That said, a Canadian financial context will not be found here. You can find the Canadian perspective over on the Financial Webring Forum and on the Canadian Money Forum. Two excellent Canadian authors to review are Moshe Milevsky and Jim Otar. Both have done extensive work on portfolio sustainability.
Thanks for the suggestions.
I'll check out those forums as well as the 2 books.
Really appreciated.

General question - is there a section in this forum where early retired members have posted their stories? like how they achieved it, their ideas, tips, experience, etc?
I will be searching through the threads, but just wondering if there is anything handy.
__________________
FinancialIndependence is offline   Reply With Quote
Old 07-29-2013, 02:22 PM   #5
Give me a museum and I'll fill it. (Picasso)
Give me a forum ...
 
Join Date: Feb 2013
Posts: 5,326
You could probably make more in total income by developing some kind of side business and putting your investments more on auto-pilot. I suspect the differential between more passive investments and your self managed investment returns would be much less than the income a profitable side business could generate.

Your wife could work on the business part time, and that could be your full time or part time next career move once you left your corporate job. I don't know about the tax laws in Canada, but in the U.S. there are many great deductions for small businesses plus more retirement plan options, often with much higher maximum contribution limits, than people here can get with most salaried positions.

Another plus with a small business is that if you get tired of it you can usually sell it for at least a few years income, but if you leave a job unless you have stock options you don't have any equity built up. If you can center a side business around a hobby, then it won't seem like work.

For other success stories, I suggest you read the The Millionaire Next Door and follow up books by Thomas Stanley.

If your wife can work even part time now, you could save 100% of that income.

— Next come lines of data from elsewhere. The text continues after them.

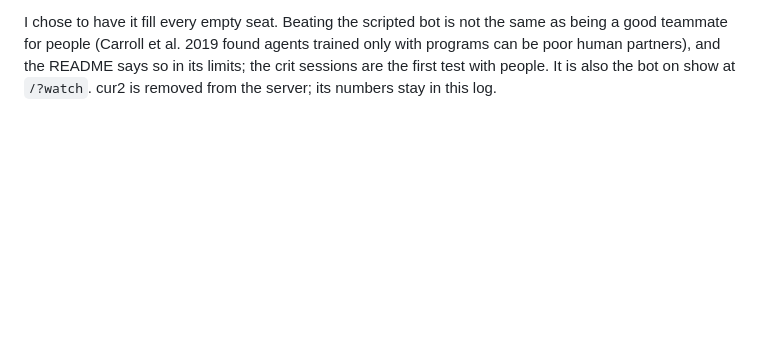
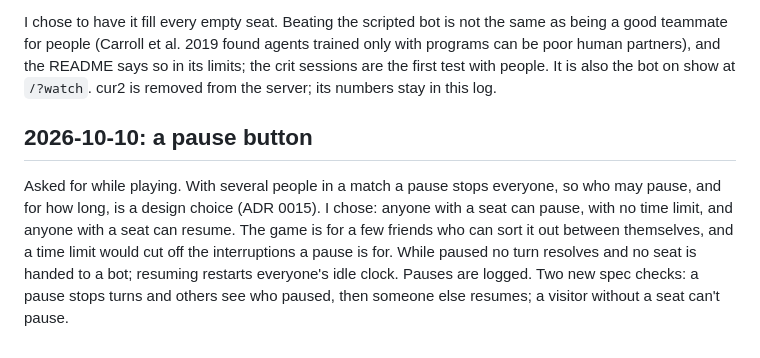
Before and after one commit to comp4020-agentic-coding-studio/comp4020-final-peacefulmind43, a Markdown page: doc/process-log.md, the part around the change. GitHub-like rendering; blank space fills up the shorter version.

Commit message:
Process: cur4 deployed and the pause button
Co-Authored-By: Claude Opus 5.5 (1M context) <noreply@anthropic.com>

```diff
--- a/doc/process-log.md
+++ b/doc/process-log.md
@@ -369,3 +369,15 @@ trained only with programs can be poor human partners), and the README says
 so in its limits; the crit sessions are the first test with people. It is
 also the bot on show at `/?watch`. cur2 is removed from the server; its
 numbers stay in this log.
+
+## 2026-10-10: a pause button
+
+Asked for while playing. With several people in a match a pause stops
+everyone, so who may pause, and for how long, is a design choice (ADR 0015).
+I chose: anyone with a seat can pause, with no time limit, and anyone with a
+seat can resume. The game is for a few friends who can sort it out between
+themselves, and a time limit would cut off the interruptions a pause is for.
+While paused no turn resolves and no seat is handed to a bot; resuming
+restarts everyone's idle clock. Pauses are logged. Two new spec checks: a
+pause stops turns and others see who paused, then someone else resumes; a
+visitor without a seat can't pause.
```
Also changed, not shown: PROCESS.md (+8 -3 lines).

Jobs with pensions while you are working full time are also great for retiring early, especially if they let you collect benefits before 65.
__________________
daylatedollarshort is offline   Reply With Quote
Reply


Currently Active Users Viewing This Thread: 1 (0 members and 1 guests)
 
Thread Tools Search this Thread
Search this Thread:

Advanced Search
Display Modes

Posting Rules
You may not post new threads
You may not post replies
You may not post attachments
You may not edit your posts

BB code is On
Smilies are On
[IMG] code is On
HTML code is Off
Trackbacks are Off
Pingbacks are Off
Refbacks are Off


 

 
All times are GMT -6. The time now is 03:35 AM.
 
Powered by vBulletin® Version 3.8.8 Beta 1
Copyright ©2000 - 2017, vBulletin Solutions, Inc.